The rough cut screening of my film went better than I had anticipated. The general consesus was that the motif of the flower was very prevalent and clear in my film compared to the other two Lamentation projects. People also praised the performance of my lead actor which I couldn’t be more happy with as the audition process behind finding actors was a long and gruelling one.
The thing that people pointed out or had a problem with was how quick the drama gets resolved, saying that it plateaus to quickly. As I mentioned in my earlier post about how the objective eye of the director can get clouded if the director themselves are also the editor, this was something that I did notice. However I soon realised it wasn’t a problem in the edit itself, but more in the script as the way the film is edited is quite frankly, strictly to the script in that how every scene transitions into the next is scripted and purposely constructed. This left me little breathing room to play around with the structure of the edit.

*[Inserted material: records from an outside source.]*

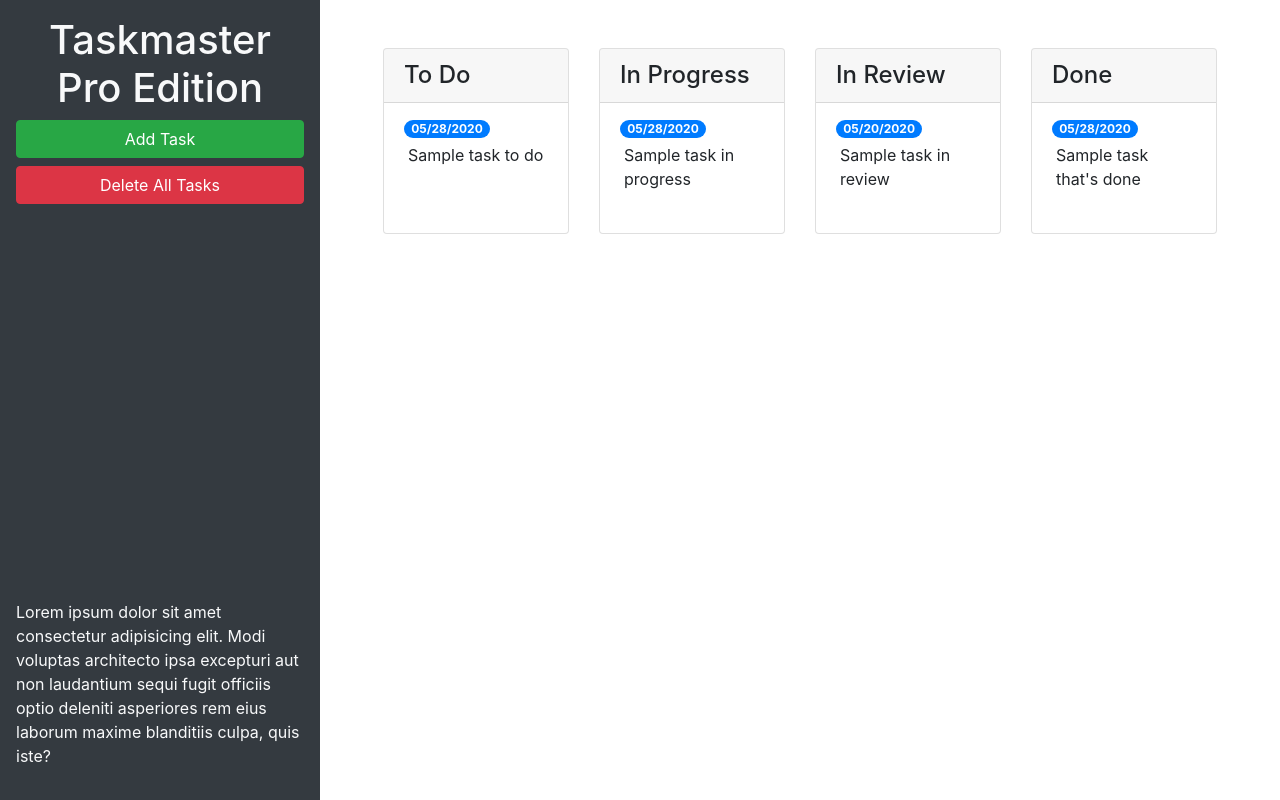
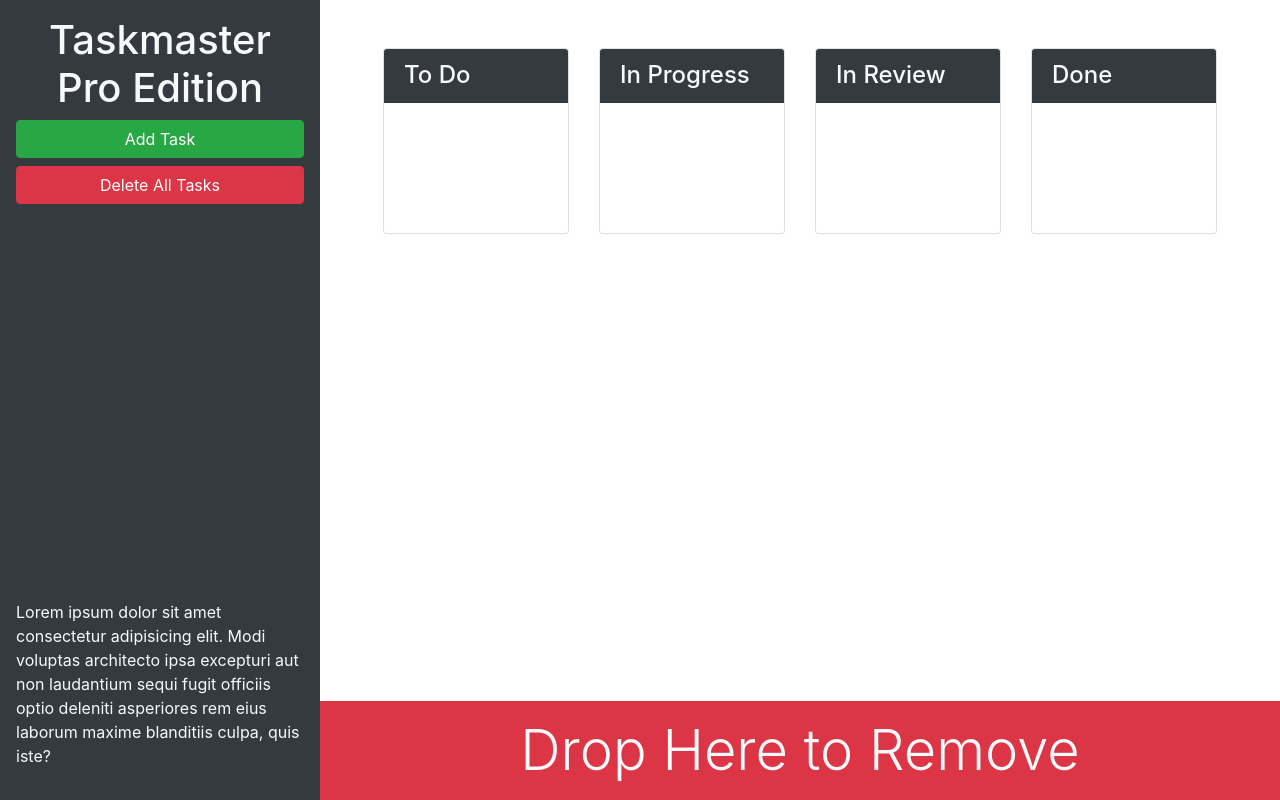
Before and after one commit to Will2tall/taskmaster-pro, a plain HTML site: page index.html in a window 1280 px wide. Drawn offline with nearby package versions, Linux system fonts and the light colour scheme.

Commit message:
bootstrap issue finish

```diff
--- a/index.html
+++ b/index.html
@@ -13,25 +13,25 @@
 <body>
 
   <div class="row min-vh-100 no-gutters">
-    <header class="col-12 col-lg-3 bg-dark text-light d-flex flex-column p-4 p-lg-3">
+    <header class="col-12 col-lg-3 bg-dark text-light sticky-top d-flex flex-column p-4 p-lg-3">
       <h1 class="text-center">Taskmaster Pro Edition</h1>
       <button id="create-task" class="btn btn-block btn-success" data-toggle="modal" data-target="#task-form-modal">Add
         Task</button>
       <button id="remove-tasks" class="btn btn-block btn-danger">Delete All Tasks</button>
-      <p class="mt-auto">Lorem ipsum dolor sit amet consectetur adipisicing elit. Modi voluptas architecto ipsa
+      <p class="mt-auto d-none d-lg-block">Lorem ipsum dolor sit amet consectetur adipisicing elit. Modi voluptas architecto ipsa
         excepturi aut non
         laudantium sequi fugit officiis optio deleniti asperiores rem eius laborum maxime blanditiis culpa, quis iste?
       </p>
     </header>
-    <main class="col-12 col-lg-9">
+    <main class="col-12 col-lg-9 d-flex flex-column">
       <div class="m-5 row justify-content-around">
         <div class="col-12 col-md-6 col-xl-3 mb-3">
           <div class="card">
-            <h4 class="card-header">To Do</h4>
+            <h4 class="card-header bg-dark text-light">To Do</h4>
             <ul id="list-toDo" class="list-group list-group-flush">
               <li class="list-group-item">
-                <span class="badge badge-primary badge-pill">05/28/2020</span>
-                <p class="m-1">Sample task to do</p>
+                <span class="badge badge-primary badge-pill"></span>
+                <p class="m-1"></p>
               </li>
             </ul>
           </div>
@@ -40,11 +40,11 @@
         <!-- in progress start -->
         <div class="col-12 col-md-6 col-xl-3 mb-3">
           <div class="card">
-          <h4 class="card-header">In Progress</h4>
+          <h4 class="card-header bg-dark text-light">In Progress</h4>
           <ul id="list-inProgress" class="list-group list-group-flush">
             <li class="list-group-item">
-              <span class="badge badge-primary badge-pill">05/28/2020</span>
-              <p class="m-1">Sample task in progress</p>
+              <span class="badge badge-primary badge-pill"></span>
+              <p class="m-1"></p>
             </li>
           </ul>
           </div>
@@ -53,11 +53,11 @@
         <!-- in review start -->
         <div class="col-12 col-md-6 col-xl-3 mb-3">
           <div class="card">
-          <h4 class="card-header">In Review</h4>
+          <h4 class="card-header bg-dark text-light">In Review</h4>
           <ul id="list-inReview" class="list-group list-group-flush">
             <li class="list-group-item">
-              <span class="badge badge-primary badge-pill">05/20/2020</span>
-              <p class="m-1">Sample task in review</p>
+              <span class="badge badge-primary badge-pill"></span>
+              <p class="m-1"></p>
             </li>
           </ul>
           </div>
@@ -66,16 +66,21 @@
         <!-- done start -->
         <div class="col-12 col-md-6 col-xl-3 mb-3">
           <div class="card">
-          <h4 class="card-header">Done</h4>
+          <h4 class="card-header bg-dark text-light">Done</h4>
           <ul id="list-done" class="list-group list-group-flush">
             <li class="list-group-item">
-              <span class="badge badge-primary badge-pill">05/28/2020</span>
-              <p class="m-1">Sample task that's done</p>
+              <span class="badge badge-primary badge-pill"></span>
+              <p class="m-1"></p>
             </li>
           </ul>
           </div>
         </div>
         <!-- done end -->
+      </div>
+      <div id="trash" class="mt-auto">
+        <div class="w-100 bg-danger p-3 text-center text-light display-4">
+          Drop Here to Remove
+        </div>
       </div>
     </main>
   </div>
```
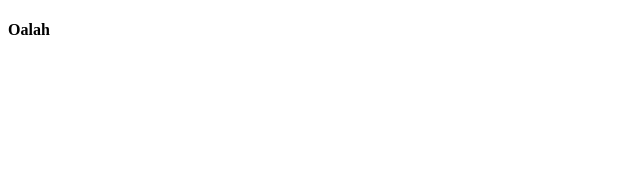
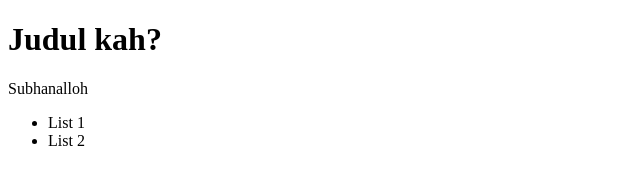
Before and after one commit to itChin0/MSIB_Alta, a plain HTML site: page index.html in a window 1280 px wide. Shown: the whole page, without its empty margins (0-640 px from the left). Drawn offline with Linux system fonts and the light colour scheme.

Commit message:
Change konten

```diff
--- a/index.html
+++ b/index.html
@@ -8,7 +8,12 @@
 </head>
 <body>
 
-  <h4>Oalah</h4>
+  <h1>Judul kah?</h1>
+  <p>Subhanalloh</p>
+  <ul>
+    <li>List 1</li>
+    <li>List 2</li>
+  </ul>
 
 </body>
 </html>
```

People made suggestions in to how I can counter this offering different alternative ways I can cut the scene. I ended up not going through with many of their suggestions as I felt that if I listened to them and changed my film accordingly, then it would not end up being my vision. If my film is going to fail or be successful, then I as a director want it to be on my own terms in accordance with my directorial vision. I do understand that in the real world that test screenings for films encourage filmmakers to change their edit of the film, but I think there is a fine line to making adjustments to your film and completely altering your film.